(A) Quantification of TNF-α in the culture media. Huh7 cells were infected with HCV (MOI = 0.25) and the culture media were collected at 0, 24, 48, and 72 hours post-infection. The level of TNF-α in the media was determined by ELISA and the TNF-α RNA in the cells were quantified by qRT-PCR. Bars indicate standard deviations calculated from three independent experiments. (B) Immunoblot analysis of TNF-α induction by HCV. Huh7 cells were infected with HCV using MOI of 0, 0.1, 0.25, 1 or 2 for 24 hours. Cells were then lysed for immunoblot analysis of TNF-α and the HCV core protein. GAPDH served as the loading control. (C) Induction of TNF-α in primary human hepatocytes (PHHs) by HCV. PHHs with or without HCV infection (MOI = 0.25) for 24 hours were lysed for analysis. Top two panels, semi-quantitative RT-PCR analysis of the TNF-α RNA and the actin RNA; bottom two panels, immunoblot analysis of the HCV core protein and α-actin.

https://doi.org/10.1371/journal.ppat.1004937.g001

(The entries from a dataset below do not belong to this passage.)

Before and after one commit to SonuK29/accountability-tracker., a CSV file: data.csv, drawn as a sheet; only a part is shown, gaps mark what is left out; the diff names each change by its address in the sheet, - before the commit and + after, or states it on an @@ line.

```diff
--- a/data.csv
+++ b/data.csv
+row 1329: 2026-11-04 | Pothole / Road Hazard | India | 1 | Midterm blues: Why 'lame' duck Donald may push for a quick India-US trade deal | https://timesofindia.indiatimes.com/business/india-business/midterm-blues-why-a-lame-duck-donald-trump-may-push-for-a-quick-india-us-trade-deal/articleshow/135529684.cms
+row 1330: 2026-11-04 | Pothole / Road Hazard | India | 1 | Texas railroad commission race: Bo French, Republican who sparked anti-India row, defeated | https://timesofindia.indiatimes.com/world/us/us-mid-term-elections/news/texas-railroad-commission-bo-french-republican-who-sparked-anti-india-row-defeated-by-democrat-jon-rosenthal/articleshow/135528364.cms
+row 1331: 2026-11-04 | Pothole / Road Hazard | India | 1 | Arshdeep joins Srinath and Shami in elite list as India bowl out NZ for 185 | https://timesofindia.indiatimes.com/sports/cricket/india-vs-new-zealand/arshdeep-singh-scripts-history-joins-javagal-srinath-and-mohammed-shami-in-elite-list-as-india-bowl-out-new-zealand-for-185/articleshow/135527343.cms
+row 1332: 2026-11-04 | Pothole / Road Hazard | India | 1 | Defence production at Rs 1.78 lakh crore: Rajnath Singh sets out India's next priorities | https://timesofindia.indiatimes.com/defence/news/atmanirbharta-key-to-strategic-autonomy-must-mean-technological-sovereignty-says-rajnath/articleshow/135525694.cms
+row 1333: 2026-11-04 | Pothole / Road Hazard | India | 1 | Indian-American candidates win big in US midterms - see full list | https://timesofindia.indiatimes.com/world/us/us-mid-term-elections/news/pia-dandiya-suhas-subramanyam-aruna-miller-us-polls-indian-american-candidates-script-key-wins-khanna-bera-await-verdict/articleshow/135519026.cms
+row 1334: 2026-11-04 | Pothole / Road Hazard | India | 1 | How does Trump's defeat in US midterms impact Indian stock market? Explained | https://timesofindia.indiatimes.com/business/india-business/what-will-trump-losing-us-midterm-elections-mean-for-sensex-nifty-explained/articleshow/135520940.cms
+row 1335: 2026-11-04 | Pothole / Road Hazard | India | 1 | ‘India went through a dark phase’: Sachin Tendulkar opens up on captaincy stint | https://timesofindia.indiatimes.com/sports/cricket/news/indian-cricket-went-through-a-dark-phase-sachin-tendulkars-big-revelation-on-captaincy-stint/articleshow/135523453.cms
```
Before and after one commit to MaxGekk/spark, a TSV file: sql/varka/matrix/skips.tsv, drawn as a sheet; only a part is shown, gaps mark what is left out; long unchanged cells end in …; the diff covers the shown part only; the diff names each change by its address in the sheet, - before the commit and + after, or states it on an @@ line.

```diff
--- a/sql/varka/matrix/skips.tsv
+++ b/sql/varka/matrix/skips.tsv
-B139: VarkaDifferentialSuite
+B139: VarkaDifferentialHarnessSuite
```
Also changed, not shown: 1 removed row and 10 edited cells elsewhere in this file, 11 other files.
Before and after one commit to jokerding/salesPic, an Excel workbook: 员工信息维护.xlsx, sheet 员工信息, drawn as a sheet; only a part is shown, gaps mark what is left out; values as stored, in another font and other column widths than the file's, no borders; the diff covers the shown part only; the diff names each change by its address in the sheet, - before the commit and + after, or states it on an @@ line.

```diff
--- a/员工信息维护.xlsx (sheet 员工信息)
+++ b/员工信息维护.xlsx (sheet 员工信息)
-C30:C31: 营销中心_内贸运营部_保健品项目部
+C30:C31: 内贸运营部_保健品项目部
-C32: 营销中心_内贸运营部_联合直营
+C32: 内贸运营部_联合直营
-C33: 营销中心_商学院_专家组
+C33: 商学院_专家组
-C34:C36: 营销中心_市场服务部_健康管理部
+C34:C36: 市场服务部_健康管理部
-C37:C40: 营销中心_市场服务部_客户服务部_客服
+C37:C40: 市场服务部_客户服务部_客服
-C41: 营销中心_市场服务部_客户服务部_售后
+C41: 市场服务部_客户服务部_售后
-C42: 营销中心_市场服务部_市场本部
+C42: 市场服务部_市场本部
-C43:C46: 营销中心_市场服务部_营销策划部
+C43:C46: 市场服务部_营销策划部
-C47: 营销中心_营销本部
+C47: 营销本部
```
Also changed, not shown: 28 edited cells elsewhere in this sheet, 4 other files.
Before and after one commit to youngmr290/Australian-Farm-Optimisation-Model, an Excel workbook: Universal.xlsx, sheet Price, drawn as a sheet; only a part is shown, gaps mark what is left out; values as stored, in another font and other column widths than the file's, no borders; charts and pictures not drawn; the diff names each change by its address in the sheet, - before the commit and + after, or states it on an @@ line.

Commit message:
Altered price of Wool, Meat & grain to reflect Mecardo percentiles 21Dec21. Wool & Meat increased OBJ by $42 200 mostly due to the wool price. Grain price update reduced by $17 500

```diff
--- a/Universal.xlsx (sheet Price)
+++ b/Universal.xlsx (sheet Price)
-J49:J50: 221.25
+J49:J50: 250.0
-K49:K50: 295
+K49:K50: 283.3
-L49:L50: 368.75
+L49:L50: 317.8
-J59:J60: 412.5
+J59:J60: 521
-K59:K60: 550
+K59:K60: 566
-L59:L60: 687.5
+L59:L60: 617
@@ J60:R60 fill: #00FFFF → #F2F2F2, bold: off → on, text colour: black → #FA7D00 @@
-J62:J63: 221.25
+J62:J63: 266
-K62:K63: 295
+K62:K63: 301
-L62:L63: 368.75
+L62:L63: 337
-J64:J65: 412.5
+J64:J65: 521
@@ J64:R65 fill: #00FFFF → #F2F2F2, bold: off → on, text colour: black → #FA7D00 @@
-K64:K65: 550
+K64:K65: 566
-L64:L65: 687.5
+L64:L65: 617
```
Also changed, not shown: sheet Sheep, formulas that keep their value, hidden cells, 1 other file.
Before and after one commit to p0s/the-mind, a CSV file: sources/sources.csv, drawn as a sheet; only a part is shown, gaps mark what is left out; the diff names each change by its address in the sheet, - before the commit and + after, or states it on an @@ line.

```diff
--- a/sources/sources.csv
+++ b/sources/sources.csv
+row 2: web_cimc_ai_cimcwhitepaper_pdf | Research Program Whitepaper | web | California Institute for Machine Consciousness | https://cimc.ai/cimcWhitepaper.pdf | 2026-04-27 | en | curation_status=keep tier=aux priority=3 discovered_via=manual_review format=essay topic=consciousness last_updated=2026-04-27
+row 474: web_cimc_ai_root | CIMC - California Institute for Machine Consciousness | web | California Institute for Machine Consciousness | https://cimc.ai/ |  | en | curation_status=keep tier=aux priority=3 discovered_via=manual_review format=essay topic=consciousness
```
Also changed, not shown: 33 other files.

To determine how early after infection HCV could induce the expression of TNF-α, we analyzed the induction of TNF-α by HCV within the first 24 hours of infection using an MOI of 2. As shown in Fig 2A, HCV could induce the expression of TNF-α as early as one hour post-infection, when the semi-quantitative RT-PCR was used for the analysis. This induction was increased at 2 hours, reduced at 4 and 8 hours and increased again at 24 hours (Fig 2A). We also used qRT-PCR to analyze the effect of MOI on the induction of TNF-α and found that the induction of TNF-α by HCV was slight at 2 hours but significant (~10-fold) at 24 hours post-infection when the MOI used was 0.25 (Fig 2B). However, when the MOI of 1 was used, the fold induction of TNF-α at 2 hours and 24 hours post-infection was similar at about 15, indicating a dose-effect of HCV on the induction of TNF-α at the early time points of infection. To rule out the possibility that the early induction of TNF-α was due to nonspecific factors in the HCV inoculum, we treated the HCV inoculum (MOI = 1) with an anti-E2 antibody, which neutralized the infectivity of HCV [12, 13]. As shown in Fig 2C, this neutralization antibody reduced the TNF-α RNA in Huh7 cells to almost the basal level, confirming the specificity of TNF-α induction by HCV. In addition, the early induction of TNF-α was inhibited, if cells were treated with actinomycin-D, an inhibitor of RNA synthesis, prior to HCV infection (Fig 2D), indicating a transcriptional up-regulation of TNF-α. The effect of actinomycin-D on TNF-α was unlikely due to its effect on HCV entry, as this treatment slightly increased the HCV RNA level in cells (S1 Fig). Considering that the induction of TNF-α occurred almost immediately after HCV infection, it did not appear likely that the translation or the replication of HCV genome RNA was involved. To test this possibility, we used UV-irradiation to inactivate HCV prior to infection. This UV inactivation did not inhibit the induction of TNF-α at two hours post infection (Fig 2E), indicating that the integrity of the HCV genome was not essential for the induction of TNF-α at this early time point. However, the UV-inactivation of HCV reduced the second-phase induction of TNF-α at 24 hours, indicating that the HCV gene expression and/or replication was required for the efficient induction of TNF-α at this later time point. Besides TNF-α, the induction of other cytokines including IL-6 and IL-1β was also observed in both Huh7 cells and PHH at 2 hours post-infection (S2 Fig).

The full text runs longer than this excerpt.